Problem to work on => Work out how many lines below contain "README". Provide only the figure.

Records supplied =>
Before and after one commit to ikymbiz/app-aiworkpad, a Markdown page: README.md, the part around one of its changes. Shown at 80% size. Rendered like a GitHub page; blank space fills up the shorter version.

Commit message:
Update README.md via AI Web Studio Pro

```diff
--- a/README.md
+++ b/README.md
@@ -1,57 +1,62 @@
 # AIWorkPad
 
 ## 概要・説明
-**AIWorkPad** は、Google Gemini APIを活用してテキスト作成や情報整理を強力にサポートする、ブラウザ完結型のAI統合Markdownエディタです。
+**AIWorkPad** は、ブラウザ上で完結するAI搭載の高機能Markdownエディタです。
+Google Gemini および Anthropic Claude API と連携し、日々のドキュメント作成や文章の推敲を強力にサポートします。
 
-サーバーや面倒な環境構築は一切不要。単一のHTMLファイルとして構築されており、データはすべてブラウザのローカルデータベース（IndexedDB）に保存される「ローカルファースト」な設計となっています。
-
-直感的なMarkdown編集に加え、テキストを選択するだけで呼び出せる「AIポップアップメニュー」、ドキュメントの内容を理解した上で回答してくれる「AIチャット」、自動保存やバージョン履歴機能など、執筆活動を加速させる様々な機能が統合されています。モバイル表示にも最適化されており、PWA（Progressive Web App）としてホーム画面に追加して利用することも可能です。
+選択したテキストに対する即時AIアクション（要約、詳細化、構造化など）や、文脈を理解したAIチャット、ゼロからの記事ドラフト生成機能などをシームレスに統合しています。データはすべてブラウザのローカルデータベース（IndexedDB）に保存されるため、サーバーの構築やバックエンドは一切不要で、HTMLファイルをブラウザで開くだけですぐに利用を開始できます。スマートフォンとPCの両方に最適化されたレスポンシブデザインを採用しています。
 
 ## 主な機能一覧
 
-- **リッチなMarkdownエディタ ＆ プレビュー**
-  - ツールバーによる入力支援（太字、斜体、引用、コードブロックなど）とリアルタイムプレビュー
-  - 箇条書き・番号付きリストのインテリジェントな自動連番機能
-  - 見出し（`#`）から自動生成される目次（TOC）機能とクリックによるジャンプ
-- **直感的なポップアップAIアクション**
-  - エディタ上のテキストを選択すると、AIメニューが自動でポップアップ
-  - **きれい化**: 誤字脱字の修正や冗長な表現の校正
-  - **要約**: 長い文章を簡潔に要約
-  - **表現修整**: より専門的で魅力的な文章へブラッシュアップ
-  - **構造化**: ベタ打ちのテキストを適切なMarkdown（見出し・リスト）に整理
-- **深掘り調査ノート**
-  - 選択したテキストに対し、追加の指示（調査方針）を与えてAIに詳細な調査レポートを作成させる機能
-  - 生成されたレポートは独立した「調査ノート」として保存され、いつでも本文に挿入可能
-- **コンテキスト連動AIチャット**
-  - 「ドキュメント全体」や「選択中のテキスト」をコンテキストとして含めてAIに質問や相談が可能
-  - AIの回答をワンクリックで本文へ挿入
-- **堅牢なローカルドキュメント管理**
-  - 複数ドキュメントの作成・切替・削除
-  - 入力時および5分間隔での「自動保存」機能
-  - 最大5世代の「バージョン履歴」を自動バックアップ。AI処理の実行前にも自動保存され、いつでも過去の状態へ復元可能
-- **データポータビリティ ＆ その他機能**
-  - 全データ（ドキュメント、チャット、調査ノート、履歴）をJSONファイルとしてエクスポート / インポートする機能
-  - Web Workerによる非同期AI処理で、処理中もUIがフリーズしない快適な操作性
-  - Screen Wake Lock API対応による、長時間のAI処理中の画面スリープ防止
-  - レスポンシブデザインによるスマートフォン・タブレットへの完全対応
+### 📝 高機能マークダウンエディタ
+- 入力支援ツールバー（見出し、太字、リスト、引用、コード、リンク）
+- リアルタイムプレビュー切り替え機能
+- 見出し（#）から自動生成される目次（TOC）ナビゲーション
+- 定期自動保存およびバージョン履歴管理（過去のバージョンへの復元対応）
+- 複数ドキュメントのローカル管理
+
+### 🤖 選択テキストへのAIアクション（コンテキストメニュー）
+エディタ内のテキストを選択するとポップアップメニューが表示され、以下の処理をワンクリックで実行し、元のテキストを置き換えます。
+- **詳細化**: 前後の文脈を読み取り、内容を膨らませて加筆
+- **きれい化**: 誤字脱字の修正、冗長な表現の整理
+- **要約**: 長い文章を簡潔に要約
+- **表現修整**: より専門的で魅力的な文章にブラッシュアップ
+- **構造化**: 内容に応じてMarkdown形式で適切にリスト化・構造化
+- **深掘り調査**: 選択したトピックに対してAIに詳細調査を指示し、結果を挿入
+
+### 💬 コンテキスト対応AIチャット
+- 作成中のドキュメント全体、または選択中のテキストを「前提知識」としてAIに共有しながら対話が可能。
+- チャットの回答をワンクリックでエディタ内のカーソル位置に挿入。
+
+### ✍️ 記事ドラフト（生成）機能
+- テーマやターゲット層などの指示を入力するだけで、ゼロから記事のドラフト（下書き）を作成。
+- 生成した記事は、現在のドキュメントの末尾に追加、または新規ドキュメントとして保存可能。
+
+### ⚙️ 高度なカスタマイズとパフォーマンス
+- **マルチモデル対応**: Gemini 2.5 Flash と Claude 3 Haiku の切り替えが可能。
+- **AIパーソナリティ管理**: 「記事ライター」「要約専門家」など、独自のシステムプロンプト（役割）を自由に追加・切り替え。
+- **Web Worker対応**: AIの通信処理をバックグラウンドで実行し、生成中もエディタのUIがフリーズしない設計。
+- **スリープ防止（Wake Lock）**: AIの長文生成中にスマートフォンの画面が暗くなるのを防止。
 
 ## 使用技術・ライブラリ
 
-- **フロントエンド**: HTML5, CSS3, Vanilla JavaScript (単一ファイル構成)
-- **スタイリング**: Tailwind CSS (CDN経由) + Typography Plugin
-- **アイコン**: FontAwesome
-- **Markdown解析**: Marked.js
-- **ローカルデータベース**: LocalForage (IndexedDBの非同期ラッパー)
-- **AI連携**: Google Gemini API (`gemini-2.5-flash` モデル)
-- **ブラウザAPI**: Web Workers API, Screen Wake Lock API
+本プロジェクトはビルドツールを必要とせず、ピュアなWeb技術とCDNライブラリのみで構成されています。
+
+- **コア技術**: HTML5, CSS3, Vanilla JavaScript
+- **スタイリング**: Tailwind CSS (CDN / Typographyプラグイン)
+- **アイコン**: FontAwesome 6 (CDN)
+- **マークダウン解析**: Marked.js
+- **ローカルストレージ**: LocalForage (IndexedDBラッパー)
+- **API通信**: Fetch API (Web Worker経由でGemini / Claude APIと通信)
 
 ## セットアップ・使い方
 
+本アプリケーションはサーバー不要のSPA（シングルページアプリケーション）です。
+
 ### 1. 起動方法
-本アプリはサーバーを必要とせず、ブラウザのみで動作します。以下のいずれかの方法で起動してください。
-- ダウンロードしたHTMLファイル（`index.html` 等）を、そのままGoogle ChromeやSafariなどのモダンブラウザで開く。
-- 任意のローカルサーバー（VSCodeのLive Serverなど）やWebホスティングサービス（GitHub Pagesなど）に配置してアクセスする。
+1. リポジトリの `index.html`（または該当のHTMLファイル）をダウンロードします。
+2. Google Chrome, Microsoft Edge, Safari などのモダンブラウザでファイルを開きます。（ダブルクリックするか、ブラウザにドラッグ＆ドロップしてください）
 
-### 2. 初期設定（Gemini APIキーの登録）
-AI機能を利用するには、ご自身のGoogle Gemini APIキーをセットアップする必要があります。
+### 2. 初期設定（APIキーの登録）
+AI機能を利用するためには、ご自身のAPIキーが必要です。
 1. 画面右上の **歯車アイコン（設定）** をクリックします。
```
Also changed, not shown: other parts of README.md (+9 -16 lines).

Task output => 5